BEGIN Provided data

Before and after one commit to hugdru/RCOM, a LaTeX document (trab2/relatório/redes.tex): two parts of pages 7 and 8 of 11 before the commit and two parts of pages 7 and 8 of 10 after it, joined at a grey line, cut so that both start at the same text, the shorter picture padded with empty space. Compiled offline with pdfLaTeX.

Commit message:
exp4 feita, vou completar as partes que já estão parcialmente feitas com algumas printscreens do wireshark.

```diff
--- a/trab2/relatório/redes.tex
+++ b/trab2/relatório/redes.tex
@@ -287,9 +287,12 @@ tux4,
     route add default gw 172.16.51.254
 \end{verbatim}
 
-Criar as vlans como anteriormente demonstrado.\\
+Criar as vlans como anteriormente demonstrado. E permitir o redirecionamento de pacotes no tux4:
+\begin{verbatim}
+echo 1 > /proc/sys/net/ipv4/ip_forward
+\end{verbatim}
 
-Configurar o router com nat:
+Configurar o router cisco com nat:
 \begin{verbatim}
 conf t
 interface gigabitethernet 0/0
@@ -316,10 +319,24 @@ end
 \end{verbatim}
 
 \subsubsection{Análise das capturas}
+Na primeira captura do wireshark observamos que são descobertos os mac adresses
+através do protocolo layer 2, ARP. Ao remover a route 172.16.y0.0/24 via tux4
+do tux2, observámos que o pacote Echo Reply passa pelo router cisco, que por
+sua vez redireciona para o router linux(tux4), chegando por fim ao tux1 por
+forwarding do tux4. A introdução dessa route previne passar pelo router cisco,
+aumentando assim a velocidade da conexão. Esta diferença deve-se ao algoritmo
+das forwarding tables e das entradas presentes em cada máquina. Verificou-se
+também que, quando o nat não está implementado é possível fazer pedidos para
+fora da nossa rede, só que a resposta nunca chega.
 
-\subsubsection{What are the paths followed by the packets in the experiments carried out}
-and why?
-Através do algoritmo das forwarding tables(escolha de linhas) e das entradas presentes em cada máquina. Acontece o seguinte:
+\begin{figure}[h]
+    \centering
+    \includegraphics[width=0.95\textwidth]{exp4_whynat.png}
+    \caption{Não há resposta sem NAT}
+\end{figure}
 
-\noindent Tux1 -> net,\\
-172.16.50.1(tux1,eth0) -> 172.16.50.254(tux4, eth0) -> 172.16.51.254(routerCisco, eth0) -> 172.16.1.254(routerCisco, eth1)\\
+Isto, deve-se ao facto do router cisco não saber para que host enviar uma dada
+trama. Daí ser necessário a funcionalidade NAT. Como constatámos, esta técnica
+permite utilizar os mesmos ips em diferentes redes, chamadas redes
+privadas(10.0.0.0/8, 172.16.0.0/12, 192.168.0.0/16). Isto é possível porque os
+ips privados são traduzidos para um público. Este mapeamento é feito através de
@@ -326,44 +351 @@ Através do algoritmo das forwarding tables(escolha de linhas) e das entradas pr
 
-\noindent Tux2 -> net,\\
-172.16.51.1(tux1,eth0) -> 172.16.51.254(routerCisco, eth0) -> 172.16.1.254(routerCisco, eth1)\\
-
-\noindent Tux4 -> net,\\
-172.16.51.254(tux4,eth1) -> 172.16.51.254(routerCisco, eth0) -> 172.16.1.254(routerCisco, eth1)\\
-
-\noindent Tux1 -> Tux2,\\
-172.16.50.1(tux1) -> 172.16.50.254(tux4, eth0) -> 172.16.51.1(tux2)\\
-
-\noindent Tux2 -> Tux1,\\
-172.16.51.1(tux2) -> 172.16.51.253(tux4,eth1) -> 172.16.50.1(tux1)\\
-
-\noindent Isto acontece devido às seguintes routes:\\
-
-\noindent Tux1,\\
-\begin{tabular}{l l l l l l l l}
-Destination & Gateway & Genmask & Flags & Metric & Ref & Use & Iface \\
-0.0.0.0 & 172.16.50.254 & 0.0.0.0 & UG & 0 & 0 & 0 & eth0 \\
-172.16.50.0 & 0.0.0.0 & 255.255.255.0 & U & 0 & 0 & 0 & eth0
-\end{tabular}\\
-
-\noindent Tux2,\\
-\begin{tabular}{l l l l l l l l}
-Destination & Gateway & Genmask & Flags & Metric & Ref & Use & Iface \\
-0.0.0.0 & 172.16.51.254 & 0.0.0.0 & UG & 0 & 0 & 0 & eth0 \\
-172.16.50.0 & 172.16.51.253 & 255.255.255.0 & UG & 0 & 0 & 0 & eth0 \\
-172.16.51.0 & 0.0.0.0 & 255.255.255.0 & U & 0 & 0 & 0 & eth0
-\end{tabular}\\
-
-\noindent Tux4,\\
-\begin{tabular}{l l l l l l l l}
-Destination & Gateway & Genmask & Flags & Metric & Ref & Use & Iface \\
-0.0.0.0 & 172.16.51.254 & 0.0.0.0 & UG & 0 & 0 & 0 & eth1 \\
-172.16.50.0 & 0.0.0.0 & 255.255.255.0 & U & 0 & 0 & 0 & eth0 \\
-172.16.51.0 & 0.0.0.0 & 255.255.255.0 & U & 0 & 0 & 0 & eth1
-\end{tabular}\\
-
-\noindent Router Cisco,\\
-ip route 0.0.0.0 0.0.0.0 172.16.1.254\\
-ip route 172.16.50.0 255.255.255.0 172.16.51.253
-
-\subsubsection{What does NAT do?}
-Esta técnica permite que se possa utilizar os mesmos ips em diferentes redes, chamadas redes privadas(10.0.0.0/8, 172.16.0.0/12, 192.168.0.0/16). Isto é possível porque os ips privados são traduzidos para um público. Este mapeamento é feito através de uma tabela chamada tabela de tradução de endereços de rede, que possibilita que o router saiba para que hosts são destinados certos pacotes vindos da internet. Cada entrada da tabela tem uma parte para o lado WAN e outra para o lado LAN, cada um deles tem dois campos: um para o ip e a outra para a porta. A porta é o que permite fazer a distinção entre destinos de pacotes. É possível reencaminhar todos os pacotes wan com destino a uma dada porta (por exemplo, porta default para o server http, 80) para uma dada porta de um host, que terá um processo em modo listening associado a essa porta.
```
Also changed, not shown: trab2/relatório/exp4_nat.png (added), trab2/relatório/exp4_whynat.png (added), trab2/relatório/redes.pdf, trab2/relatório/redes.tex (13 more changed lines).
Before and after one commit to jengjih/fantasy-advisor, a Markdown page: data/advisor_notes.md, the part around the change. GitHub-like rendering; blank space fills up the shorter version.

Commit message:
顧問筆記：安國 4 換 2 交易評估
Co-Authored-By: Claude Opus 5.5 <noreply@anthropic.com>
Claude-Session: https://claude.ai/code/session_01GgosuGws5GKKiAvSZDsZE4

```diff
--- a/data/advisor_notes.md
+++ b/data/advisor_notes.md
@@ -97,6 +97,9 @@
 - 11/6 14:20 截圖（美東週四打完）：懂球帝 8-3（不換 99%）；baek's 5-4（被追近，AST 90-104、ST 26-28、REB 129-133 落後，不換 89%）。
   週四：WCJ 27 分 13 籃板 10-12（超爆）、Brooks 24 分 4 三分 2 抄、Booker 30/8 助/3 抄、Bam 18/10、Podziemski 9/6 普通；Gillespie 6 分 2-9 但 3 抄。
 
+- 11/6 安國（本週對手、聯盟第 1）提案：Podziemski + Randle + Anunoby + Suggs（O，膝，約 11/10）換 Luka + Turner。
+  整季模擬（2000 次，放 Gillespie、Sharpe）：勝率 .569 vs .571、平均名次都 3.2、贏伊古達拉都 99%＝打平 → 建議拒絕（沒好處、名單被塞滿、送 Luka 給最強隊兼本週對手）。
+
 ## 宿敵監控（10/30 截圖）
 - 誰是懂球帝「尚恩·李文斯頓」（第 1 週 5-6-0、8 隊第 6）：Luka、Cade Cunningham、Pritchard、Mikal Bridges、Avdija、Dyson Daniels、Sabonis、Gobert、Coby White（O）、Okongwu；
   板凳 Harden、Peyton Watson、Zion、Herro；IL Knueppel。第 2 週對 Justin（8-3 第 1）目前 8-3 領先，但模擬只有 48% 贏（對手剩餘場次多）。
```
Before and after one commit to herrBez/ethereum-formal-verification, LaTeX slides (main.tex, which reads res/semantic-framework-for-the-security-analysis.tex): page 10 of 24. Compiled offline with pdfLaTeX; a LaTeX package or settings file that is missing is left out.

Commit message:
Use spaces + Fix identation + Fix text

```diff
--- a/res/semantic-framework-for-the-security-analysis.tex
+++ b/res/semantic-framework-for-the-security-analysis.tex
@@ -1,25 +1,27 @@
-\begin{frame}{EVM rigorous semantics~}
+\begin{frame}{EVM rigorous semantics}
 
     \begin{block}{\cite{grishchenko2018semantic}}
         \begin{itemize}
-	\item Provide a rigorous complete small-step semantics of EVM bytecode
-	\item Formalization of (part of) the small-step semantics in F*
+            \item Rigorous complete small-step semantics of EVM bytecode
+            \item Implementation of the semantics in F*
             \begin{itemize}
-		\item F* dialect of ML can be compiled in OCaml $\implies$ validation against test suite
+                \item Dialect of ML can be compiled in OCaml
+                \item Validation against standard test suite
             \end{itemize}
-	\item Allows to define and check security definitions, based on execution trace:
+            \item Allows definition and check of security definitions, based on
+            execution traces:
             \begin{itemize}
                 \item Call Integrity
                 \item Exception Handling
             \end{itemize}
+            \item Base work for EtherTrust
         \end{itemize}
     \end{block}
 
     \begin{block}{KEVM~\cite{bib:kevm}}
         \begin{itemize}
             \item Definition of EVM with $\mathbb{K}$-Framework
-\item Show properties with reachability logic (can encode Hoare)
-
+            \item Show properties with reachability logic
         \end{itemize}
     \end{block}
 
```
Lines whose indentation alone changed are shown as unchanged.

END Provided data

• **Work to be completed**
Copy out the lines above that hold the string "noindent".

• **Exercise answer**
-\noindent Tux1 -> net,\\
-\noindent Tux2 -> net,\\
-\noindent Tux4 -> net,\\
-\noindent Tux1 -> Tux2,\\
-\noindent Tux2 -> Tux1,\\
-\noindent Isto acontece devido às seguintes routes:\\
-\noindent Tux1,\\
-\noindent Tux2,\\
-\noindent Tux4,\\
-\noindent Router Cisco,\\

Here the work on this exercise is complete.